** Opening Materials provided block **

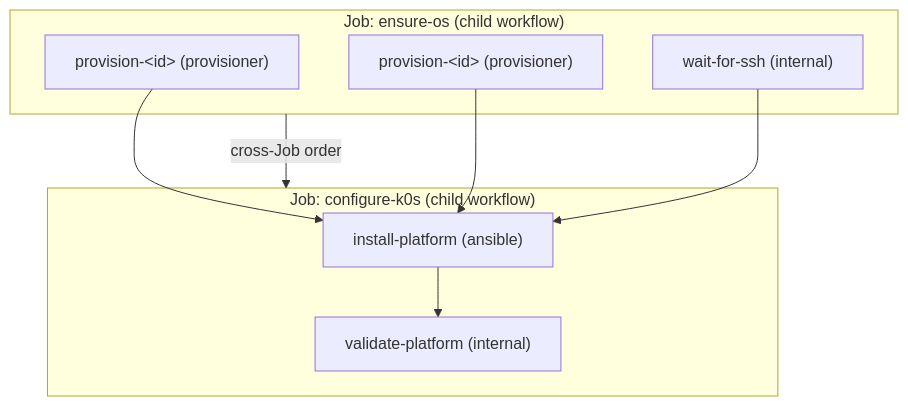
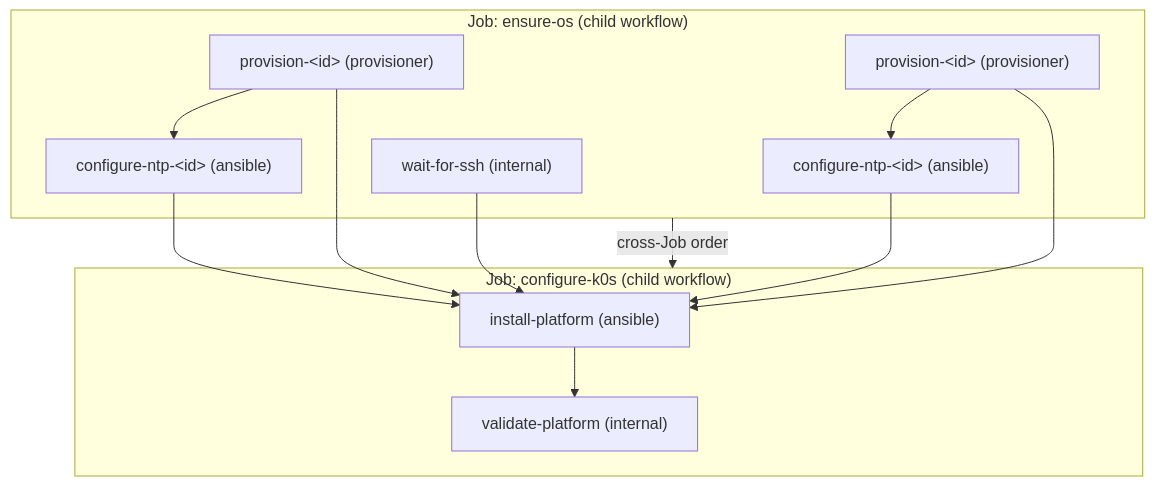
Before and after one commit to maple52046/swallow: the diagram in docs/development/platform-deployment.md, drawn with Mermaid. The commit also changed other lines of this file and 62 other files, not shown here.

````diff
--- a/docs/development/platform-deployment.md
+++ b/docs/development/platform-deployment.md
@@ -95,17 +96,23 @@
 ```mermaid
 flowchart TB
     subgraph ensure["Job: ensure-os (child workflow)"]
         p1["provision-&lt;id&gt; (provisioner)"]
         p2["provision-&lt;id&gt; (provisioner)"]
+        n1["configure-ntp-&lt;id&gt; (ansible)"]
+        n2["configure-ntp-&lt;id&gt; (ansible)"]
         w["wait-for-ssh (internal)"]
     end
     subgraph configure["Job: configure-k0s (child workflow)"]
         inst["install-platform (ansible)"]
         val["validate-platform (internal)"]
     end
+    p1 --> n1
+    p2 --> n2
     p1 --> inst
     p2 --> inst
+    n1 --> inst
+    n2 --> inst
     w --> inst
     inst --> val
     ensure -->|cross-Job order| configure
 ```
````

** Closing Materials provided block **

Task requirements:
Exactly as written above, print every line of the data but not its pictures.

Your response:
Before and after one commit to maple52046/swallow: the diagram in docs/development/platform-deployment.md, drawn with Mermaid. The commit also changed other lines of this file and 62 other files, not shown here.

````diff
--- a/docs/development/platform-deployment.md
+++ b/docs/development/platform-deployment.md
@@ -95,17 +96,23 @@
 ```mermaid
 flowchart TB
     subgraph ensure["Job: ensure-os (child workflow)"]
         p1["provision-&lt;id&gt; (provisioner)"]
         p2["provision-&lt;id&gt; (provisioner)"]
+        n1["configure-ntp-&lt;id&gt; (ansible)"]
+        n2["configure-ntp-&lt;id&gt; (ansible)"]
         w["wait-for-ssh (internal)"]
     end
     subgraph configure["Job: configure-k0s (child workflow)"]
         inst["install-platform (ansible)"]
         val["validate-platform (internal)"]
     end
+    p1 --> n1
+    p2 --> n2
     p1 --> inst
     p2 --> inst
+    n1 --> inst
+    n2 --> inst
     w --> inst
     inst --> val
     ensure -->|cross-Job order| configure
 ```
````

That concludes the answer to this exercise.